Fakultät für Physik, Universität Bielefeld (Germany)
Local Project ID:
HPC Platform used:
JUQUEEN of JSC
Researchers studying subatomic particles that govern our world have long been interested in describing phenomena that happen to the constituents of matter called protons and neutrons, called quarks and gluons, under extreme conditions. Using GCS computing resources, scientists were able to use quantum chromodynamics simulations to reveal that exotic “strange” and “charm” quarks freeze out at roughly the same temperature as the light quarks. In addition, it was found that more strange and charmed bound states should exist than have been detected experimentally thus far. These results are helping to interpret prove experimental observations at CERN’s Large Hadron Collider and Brookhaven National Laboratory’s Relativistic Heavy Ion Collider.
Atomic nuclei consist of electrically neutral neutrons and positively charged protons. Although the latter should repel one another, they are nevertheless bound in the nuclei. The reason for this are the strong interactions. Numerous experiments have shown that the underlying force actually is the interaction between the constituent, subatomic particles of protons and neutrons, the quarks, and the equally subatomic particles, the gluons, which bind them. The theory describing this interaction is called Quantum Chromodynamics, or QCD.
While quarks and gluons are, at room temperature, confined within protons, neutrons and other bound states, their behavior changes drastically when heated to temperatures of about 100,000 times the interior of our sun, or compressed to something like 40 billion tons per cubic centimeter. In collisions of heavy nuclei, such as lead or gold, form a new state of matter at sufficiently high collision energy, called the Quark Gluon Plasma (QGP). The necessary energy can only be provided by the largest accelerators to date, the Large Hadron Collider (LHC) at CERN and Relativistic Heavy Ion Collider (RHIC) at Brookhaven National Laboratory.
These colliders create, for a short moment, a hot and dense QGP fireball which then expands and correspondingly cools down. At some point the composition of the fireball freezes-out into normal quark bound states which are then collected and analyzed by the detectors installed. From the analysis of the debris of such a collision it is to be deduced what the properties of the QGP are, or rather have been a fraction of a second before. This is where theory is needed and where our project starts.
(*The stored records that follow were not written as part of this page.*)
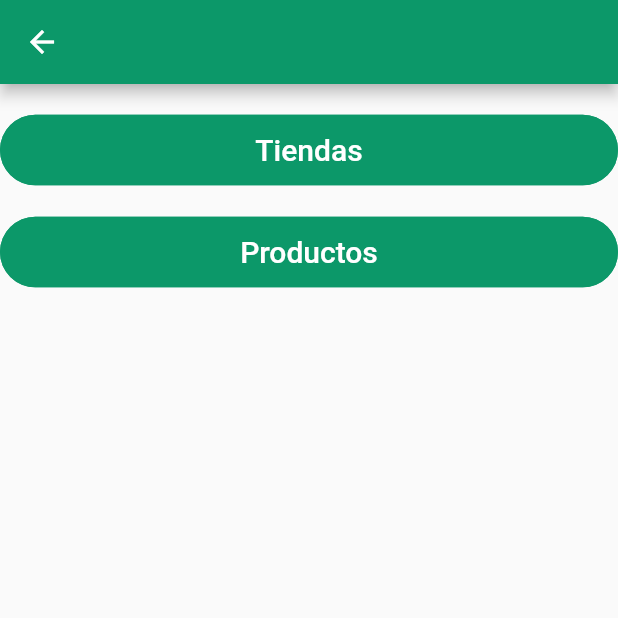
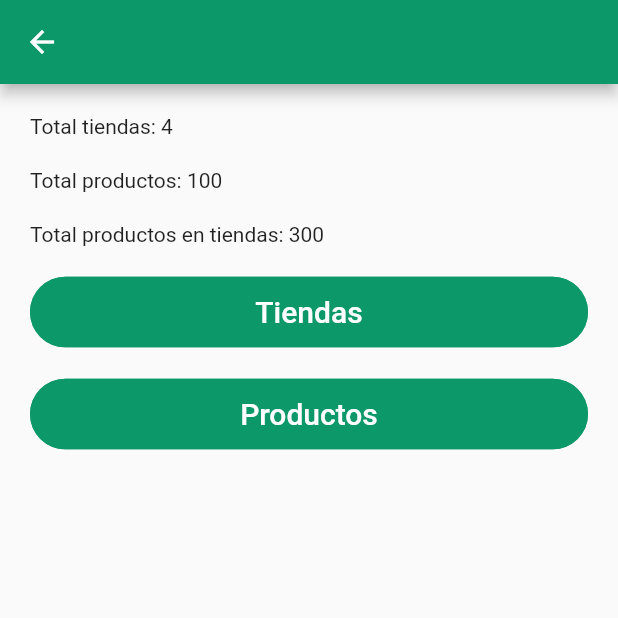
Before and after one commit to stivengm/casa_salud_del_llano_app, a Flutter app: the DashboardView screen opened by its route, on a phone screen of 412 x 824 dp, the top half of it. Run offline on Flutter 3.47's test engine with Material 2 defaults, Android fonts, the phone set to English and light mode, and no system bars.

Commit message:
FIX - Fix design dashboard.

```diff
--- a/lib/gui/views/dashboard_view.dart
+++ b/lib/gui/views/dashboard_view.dart
@@ -13,13 +13,22 @@ class DashboardView extends StatelessWidget {
   }
 
   Widget _body(context) {
-    return Column(
+    return Padding(
+      padding: const EdgeInsets.symmetric(horizontal: 20.0, vertical: 20.0),
+      child: Column(
+        crossAxisAlignment: CrossAxisAlignment.start,
         children: [
+          Text("Total tiendas: 4"),
+          const SizedBox(height: 20.0),
+          Text("Total productos: 100"),
+          const SizedBox(height: 20.0),
+          Text("Total productos en tiendas: 300"),
           const SizedBox(height: 20.0),
           PrimaryButton(text: 'Tiendas', onPressed: () => Navigator.pushNamed(context, 'stores')),
           const SizedBox(height: 20.0),
           PrimaryButton(text: 'Productos', onPressed: () => Navigator.pushNamed(context, 'products'))
         ],
+      ),
     );
   }
 
```
Lines whose indentation alone changed are shown as unchanged.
For the conditions encountered in the experiments, theoretical predictions of QCD need to be derived non-perturbatively. The best method to date is the numerical evaluation of the Feynman path integral by means of Monte Carlo methods – lattice QCD. Numerically this is a challenging task which requires the highest supercomputing capabilities.
The particular focus of the project described here has been the following: the number of particles leaving the QGP at freeze-out is a couple thousand. While the species composition of the cooled fireball fluctuates from collision to collision, these fluctuations carry precious information. In particular, the fluctuations of the number of heavy, so-called strange and charm quark bound states are interesting. It was the aim of the project to predict these fluctuations as a function of temperature (and chemical potentials) in order to allow, in combination with the experimental data, the determination of the freeze-out temperature for strangeness or charm.
The results of the project revealed that strange as well as charm quarks freeze-out at roughly the same temperature as the light quarks of which protons and neutrons are made. The project, however, also delivered an unexpected side result: when the lattice QCD results are compared to very successful models which describe a hadron gas at high temperatures just below the one where the transition to the QGP takes place, it turns out that these models are missing strange and charm quark bound states, states which have not yet been detected experimentally.
Thus, at high temperature something has been learned also about strong interaction physics at room temperature.
Fakultät für Physik , Universität Bielefeld
Universitätsstrasse, D-33615 Bielefeld (Germany)
email: edwin [at] physik.uni-bielefeld.de